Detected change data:
══════════════════════════════
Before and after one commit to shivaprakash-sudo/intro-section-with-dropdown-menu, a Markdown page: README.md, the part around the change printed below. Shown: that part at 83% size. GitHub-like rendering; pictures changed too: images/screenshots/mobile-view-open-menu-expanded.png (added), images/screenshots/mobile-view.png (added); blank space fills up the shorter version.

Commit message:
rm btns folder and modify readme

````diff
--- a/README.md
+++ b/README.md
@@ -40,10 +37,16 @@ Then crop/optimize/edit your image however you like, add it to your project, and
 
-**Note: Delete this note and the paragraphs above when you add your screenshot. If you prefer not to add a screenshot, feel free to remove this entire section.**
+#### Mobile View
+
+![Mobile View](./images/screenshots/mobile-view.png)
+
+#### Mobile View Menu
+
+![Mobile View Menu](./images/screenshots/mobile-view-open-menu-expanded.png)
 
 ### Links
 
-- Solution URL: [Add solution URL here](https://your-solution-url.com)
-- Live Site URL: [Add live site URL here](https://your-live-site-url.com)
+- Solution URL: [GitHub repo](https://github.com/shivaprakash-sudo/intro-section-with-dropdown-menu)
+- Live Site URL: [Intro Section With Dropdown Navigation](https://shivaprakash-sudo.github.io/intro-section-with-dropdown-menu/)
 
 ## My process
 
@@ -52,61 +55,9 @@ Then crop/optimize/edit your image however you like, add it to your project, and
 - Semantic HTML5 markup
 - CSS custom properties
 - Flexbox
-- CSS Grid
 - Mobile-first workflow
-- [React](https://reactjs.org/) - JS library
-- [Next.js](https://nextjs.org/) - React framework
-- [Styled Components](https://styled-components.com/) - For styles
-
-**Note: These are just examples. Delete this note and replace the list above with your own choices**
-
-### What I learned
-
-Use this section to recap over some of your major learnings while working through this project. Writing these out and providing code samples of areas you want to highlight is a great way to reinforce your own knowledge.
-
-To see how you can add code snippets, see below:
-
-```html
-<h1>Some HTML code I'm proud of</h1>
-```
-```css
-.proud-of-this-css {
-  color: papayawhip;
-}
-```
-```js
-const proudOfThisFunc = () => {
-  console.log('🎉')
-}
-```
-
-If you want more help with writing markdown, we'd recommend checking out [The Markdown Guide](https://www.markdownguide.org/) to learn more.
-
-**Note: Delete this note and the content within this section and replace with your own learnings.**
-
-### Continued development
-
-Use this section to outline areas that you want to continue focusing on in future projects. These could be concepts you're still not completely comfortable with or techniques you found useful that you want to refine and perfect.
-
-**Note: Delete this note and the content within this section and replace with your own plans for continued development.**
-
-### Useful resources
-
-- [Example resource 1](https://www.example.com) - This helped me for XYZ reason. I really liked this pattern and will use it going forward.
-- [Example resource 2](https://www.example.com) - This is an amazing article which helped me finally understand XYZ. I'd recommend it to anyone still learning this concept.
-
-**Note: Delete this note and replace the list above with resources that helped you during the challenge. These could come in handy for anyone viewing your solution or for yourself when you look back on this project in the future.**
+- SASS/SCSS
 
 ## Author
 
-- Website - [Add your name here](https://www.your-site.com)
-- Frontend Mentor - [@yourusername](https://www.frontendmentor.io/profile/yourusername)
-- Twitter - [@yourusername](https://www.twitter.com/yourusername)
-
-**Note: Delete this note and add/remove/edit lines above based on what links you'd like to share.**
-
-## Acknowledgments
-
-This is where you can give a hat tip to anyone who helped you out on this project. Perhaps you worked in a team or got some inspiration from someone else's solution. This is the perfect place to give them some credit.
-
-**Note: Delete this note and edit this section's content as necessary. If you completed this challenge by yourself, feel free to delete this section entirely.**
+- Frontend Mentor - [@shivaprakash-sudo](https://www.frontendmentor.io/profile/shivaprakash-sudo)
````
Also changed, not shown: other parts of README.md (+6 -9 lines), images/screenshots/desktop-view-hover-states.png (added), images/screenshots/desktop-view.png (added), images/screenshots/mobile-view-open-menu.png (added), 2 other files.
══════════════════════════════
Repeat every line of the data, exactly and in full.

Before and after one commit to shivaprakash-sudo/intro-section-with-dropdown-menu, a Markdown page: README.md, the part around the change printed below. Shown: that part at 83% size. GitHub-like rendering; pictures changed too: images/screenshots/mobile-view-open-menu-expanded.png (added), images/screenshots/mobile-view.png (added); blank space fills up the shorter version.

Commit message:
rm btns folder and modify readme

````diff
--- a/README.md
+++ b/README.md
@@ -40,10 +37,16 @@ Then crop/optimize/edit your image however you like, add it to your project, and
 
-**Note: Delete this note and the paragraphs above when you add your screenshot. If you prefer not to add a screenshot, feel free to remove this entire section.**
+#### Mobile View
+
+![Mobile View](./images/screenshots/mobile-view.png)
+
+#### Mobile View Menu
+
+![Mobile View Menu](./images/screenshots/mobile-view-open-menu-expanded.png)
 
 ### Links
 
-- Solution URL: [Add solution URL here](https://your-solution-url.com)
-- Live Site URL: [Add live site URL here](https://your-live-site-url.com)
+- Solution URL: [GitHub repo](https://github.com/shivaprakash-sudo/intro-section-with-dropdown-menu)
+- Live Site URL: [Intro Section With Dropdown Navigation](https://shivaprakash-sudo.github.io/intro-section-with-dropdown-menu/)
 
 ## My process
 
@@ -52,61 +55,9 @@ Then crop/optimize/edit your image however you like, add it to your project, and
 - Semantic HTML5 markup
 - CSS custom properties
 - Flexbox
-- CSS Grid
 - Mobile-first workflow
-- [React](https://reactjs.org/) - JS library
-- [Next.js](https://nextjs.org/) - React framework
-- [Styled Components](https://styled-components.com/) - For styles
-
-**Note: These are just examples. Delete this note and replace the list above with your own choices**
-
-### What I learned
-
-Use this section to recap over some of your major learnings while working through this project. Writing these out and providing code samples of areas you want to highlight is a great way to reinforce your own knowledge.
-
-To see how you can add code snippets, see below:
-
-```html
-<h1>Some HTML code I'm proud of</h1>
-```
-```css
-.proud-of-this-css {
-  color: papayawhip;
-}
-```
-```js
-const proudOfThisFunc = () => {
-  console.log('🎉')
-}
-```
-
-If you want more help with writing markdown, we'd recommend checking out [The Markdown Guide](https://www.markdownguide.org/) to learn more.
-
-**Note: Delete this note and the content within this section and replace with your own learnings.**
-
-### Continued development
-
-Use this section to outline areas that you want to continue focusing on in future projects. These could be concepts you're still not completely comfortable with or techniques you found useful that you want to refine and perfect.
-
-**Note: Delete this note and the content within this section and replace with your own plans for continued development.**
-
-### Useful resources
-
-- [Example resource 1](https://www.example.com) - This helped me for XYZ reason. I really liked this pattern and will use it going forward.
-- [Example resource 2](https://www.example.com) - This is an amazing article which helped me finally understand XYZ. I'd recommend it to anyone still learning this concept.
-
-**Note: Delete this note and replace the list above with resources that helped you during the challenge. These could come in handy for anyone viewing your solution or for yourself when you look back on this project in the future.**
+- SASS/SCSS
 
 ## Author
 
-- Website - [Add your name here](https://www.your-site.com)
-- Frontend Mentor - [@yourusername](https://www.frontendmentor.io/profile/yourusername)
-- Twitter - [@yourusername](https://www.twitter.com/yourusername)
-
-**Note: Delete this note and add/remove/edit lines above based on what links you'd like to share.**
-
-## Acknowledgments
-
-This is where you can give a hat tip to anyone who helped you out on this project. Perhaps you worked in a team or got some inspiration from someone else's solution. This is the perfect place to give them some credit.
-
-**Note: Delete this note and edit this section's content as necessary. If you completed this challenge by yourself, feel free to delete this section entirely.**
+- Frontend Mentor - [@shivaprakash-sudo](https://www.frontendmentor.io/profile/shivaprakash-sudo)
````
Also changed, not shown: other parts of README.md (+6 -9 lines), images/screenshots/desktop-view-hover-states.png (added), images/screenshots/desktop-view.png (added), images/screenshots/mobile-view-open-menu.png (added), 2 other files.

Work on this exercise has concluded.